[2] Granules are patterns of convection currents in the plasma of a star. As plasma heats up at the centre of the star it expands and rises to the surface, then cools at the outer edges, becoming darker and more dense, and descends back to the centre. This process continues for billions of years and plays a major role in many astrophysical processes including energy transport, pulsation, stellar wind and dust clouds on brown dwarfs.

[3] π1 Gruis is one of the brightest members of the rare S class of stars that was first defined by the American astronomer Paul W. Merrill to group together stars with similarly unusual spectra. π1 Gruis, R Andromedae and R Cygni became prototypes of this type. Their unusual spectra is now known to be the result of the “s-process” or “slow neutron capture process” — responsible for the creation of half the elements heavier than iron.

More information

This research was presented in a paper “Large granulation cells on the surface of the giant star π1 Gruis”, by C. Paladini et al., published in the journal Nature on 21 December 2017.

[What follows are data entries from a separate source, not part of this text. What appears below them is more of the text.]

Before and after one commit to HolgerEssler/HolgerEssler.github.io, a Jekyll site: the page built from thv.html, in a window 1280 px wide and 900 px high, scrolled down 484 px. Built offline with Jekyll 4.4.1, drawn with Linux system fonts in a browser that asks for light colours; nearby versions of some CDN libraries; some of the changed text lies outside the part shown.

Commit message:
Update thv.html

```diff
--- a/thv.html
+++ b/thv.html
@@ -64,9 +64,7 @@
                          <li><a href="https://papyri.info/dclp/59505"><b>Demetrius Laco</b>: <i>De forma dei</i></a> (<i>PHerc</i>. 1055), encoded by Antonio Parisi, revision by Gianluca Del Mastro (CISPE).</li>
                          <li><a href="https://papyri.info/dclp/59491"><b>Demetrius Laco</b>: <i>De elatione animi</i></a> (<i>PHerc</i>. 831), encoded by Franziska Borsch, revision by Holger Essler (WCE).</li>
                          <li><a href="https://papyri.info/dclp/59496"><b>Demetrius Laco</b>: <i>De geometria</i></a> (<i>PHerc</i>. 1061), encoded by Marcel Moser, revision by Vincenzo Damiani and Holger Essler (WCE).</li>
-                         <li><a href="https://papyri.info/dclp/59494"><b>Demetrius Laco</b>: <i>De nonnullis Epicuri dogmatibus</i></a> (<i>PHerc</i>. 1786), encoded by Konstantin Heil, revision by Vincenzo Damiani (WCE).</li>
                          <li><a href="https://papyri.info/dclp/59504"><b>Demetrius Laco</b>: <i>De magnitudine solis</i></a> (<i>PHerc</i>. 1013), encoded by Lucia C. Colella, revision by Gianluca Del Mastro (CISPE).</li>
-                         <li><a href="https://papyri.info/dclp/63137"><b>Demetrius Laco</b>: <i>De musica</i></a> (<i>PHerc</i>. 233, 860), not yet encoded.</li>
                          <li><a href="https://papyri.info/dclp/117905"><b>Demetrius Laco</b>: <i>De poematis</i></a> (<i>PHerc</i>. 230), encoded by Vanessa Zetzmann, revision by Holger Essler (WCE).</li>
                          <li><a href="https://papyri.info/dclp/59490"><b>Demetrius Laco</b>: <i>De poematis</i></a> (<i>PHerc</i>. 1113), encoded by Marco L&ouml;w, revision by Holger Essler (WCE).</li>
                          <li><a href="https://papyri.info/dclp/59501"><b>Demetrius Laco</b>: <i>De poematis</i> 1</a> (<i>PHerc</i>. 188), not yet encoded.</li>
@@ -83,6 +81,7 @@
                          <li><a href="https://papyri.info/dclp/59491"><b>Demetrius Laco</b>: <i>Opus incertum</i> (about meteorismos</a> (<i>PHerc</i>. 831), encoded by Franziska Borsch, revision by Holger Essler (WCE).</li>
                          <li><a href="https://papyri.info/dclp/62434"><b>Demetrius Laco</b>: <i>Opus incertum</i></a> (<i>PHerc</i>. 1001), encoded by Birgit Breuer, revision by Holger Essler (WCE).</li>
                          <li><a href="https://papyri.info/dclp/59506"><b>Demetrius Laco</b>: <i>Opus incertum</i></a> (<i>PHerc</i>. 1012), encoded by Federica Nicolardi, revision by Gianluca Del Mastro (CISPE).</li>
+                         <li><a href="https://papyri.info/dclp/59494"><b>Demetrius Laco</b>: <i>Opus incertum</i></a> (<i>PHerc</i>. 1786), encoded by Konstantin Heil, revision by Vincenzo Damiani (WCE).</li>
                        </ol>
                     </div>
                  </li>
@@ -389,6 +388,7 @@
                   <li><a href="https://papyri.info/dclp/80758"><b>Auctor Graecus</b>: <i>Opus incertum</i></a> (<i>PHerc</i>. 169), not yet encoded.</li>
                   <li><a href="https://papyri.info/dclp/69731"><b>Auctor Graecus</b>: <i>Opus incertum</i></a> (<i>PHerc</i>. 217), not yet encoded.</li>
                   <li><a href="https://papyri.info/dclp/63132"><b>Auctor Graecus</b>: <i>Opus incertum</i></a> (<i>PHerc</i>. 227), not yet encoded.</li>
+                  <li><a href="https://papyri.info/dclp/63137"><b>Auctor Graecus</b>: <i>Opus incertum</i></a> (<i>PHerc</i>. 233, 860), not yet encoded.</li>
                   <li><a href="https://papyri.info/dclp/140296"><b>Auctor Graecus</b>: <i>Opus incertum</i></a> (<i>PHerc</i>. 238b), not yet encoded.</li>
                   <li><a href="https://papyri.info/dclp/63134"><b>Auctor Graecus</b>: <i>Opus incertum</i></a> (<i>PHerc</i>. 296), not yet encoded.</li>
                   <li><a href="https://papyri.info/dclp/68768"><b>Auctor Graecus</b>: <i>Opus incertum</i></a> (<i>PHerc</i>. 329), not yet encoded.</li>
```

The team is composed of C. Paladini (Institut d’Astronomie et d’Astrophysique, Université libre de Bruxelles, Brussels, Belgium; ESO, Santiago, Chile), F. Baron (Georgia State University, Atlanta, Georgia, USA), A. Jorissen (Institut d’Astronomie et d’Astrophysique, Université libre de Bruxelles, Brussels, Belgium), J.-B. Le Bouquin (Université Grenoble Alpes, CNRS, IPAG, Grenoble, France), B. Freytag (Uppsala University, Uppsala, Sweden), S. Van Eck (Institut d’Astronomie et d’Astrophysique, Université libre de Bruxelles, Brussels, Belgium), M. Wittkowski (ESO, Garching, Germany), J. Hron (University of Vienna, Vienna, Austria), A. Chiavassa (Laboratoire Lagrange, Université de Nice Sophia-Antipolis, CNRS, Observatoire de la Côte d’Azur, Nice, France), J.-P. Berger (Université Grenoble Alpes, CNRS, IPAG, Grenoble, France), C. Siopis (Institut d’Astronomie et d’Astrophysique, Université libre de Bruxelles, Brussels, Belgium), A. Mayer (University of Vienna, Vienna, Austria), G. Sadowski (Institut d’Astronomie et d’Astrophysique, Université libre de Bruxelles, Brussels, Belgium), K. Kravchenko (Institut d’Astronomie et d’Astrophysique, Université libre de Bruxelles, Brussels, Belgium), S. Shetye (Institut d’Astronomie et d’Astrophysique, Université libre de Bruxelles, Brussels, Belgium), F. Kerschbaum (University of Vienna, Vienna, Austria), J. Kluska (University of Exeter, Exeter, UK) and S. Ramstedt (Uppsala University, Uppsala, Sweden).

ESO is the foremost intergovernmental astronomy organisation in Europe and the world’s most productive ground-based astronomical observatory by far. It is supported by 16 countries: Austria, Belgium, Brazil, the Czech Republic, Denmark, France, Finland, Germany, Italy, the Netherlands, Poland, Portugal, Spain, Sweden, Switzerland and the United Kingdom, along with the host state of Chile and by Australia as a strategic partner. ESO carries out an ambitious programme focused on the design, construction and operation of powerful ground-based observing facilities enabling astronomers to make important scientific discoveries. ESO also plays a leading role in promoting and organising cooperation in astronomical research. ESO operates three unique world-class observing sites in Chile: La Silla, Paranal and Chajnantor. At Paranal, ESO operates the Very Large Telescope and its world-leading Very Large Telescope Interferometer as well as two survey telescopes, VISTA working in the infrared and the visible-light VLT Survey Telescope. ESO is also a major partner in two facilities on Chajnantor, APEX and ALMA, the largest astronomical project in existence. And on Cerro Armazones, close to Paranal, ESO is building the 39-metre Extremely Large Telescope, the ELT, which will become “the world’s biggest eye on the sky”.



    Claudia Paladini
    Santiago, Chile

    Alain Jorissen
    Institut d’Astronomie et d’Astrophysique, Université libre de Bruxelles
    Brussels, Belgium
    Tel: +32 (0) 2 6502834

    Fabien Baron
    Georgia State University
    Atlanta, Georgia, USA

    Richard Hook
    ESO Public Information Officer
    Garching bei München, Germany
    Tel: +49 89 3200 6655
    Cell: +49 151 1537 3591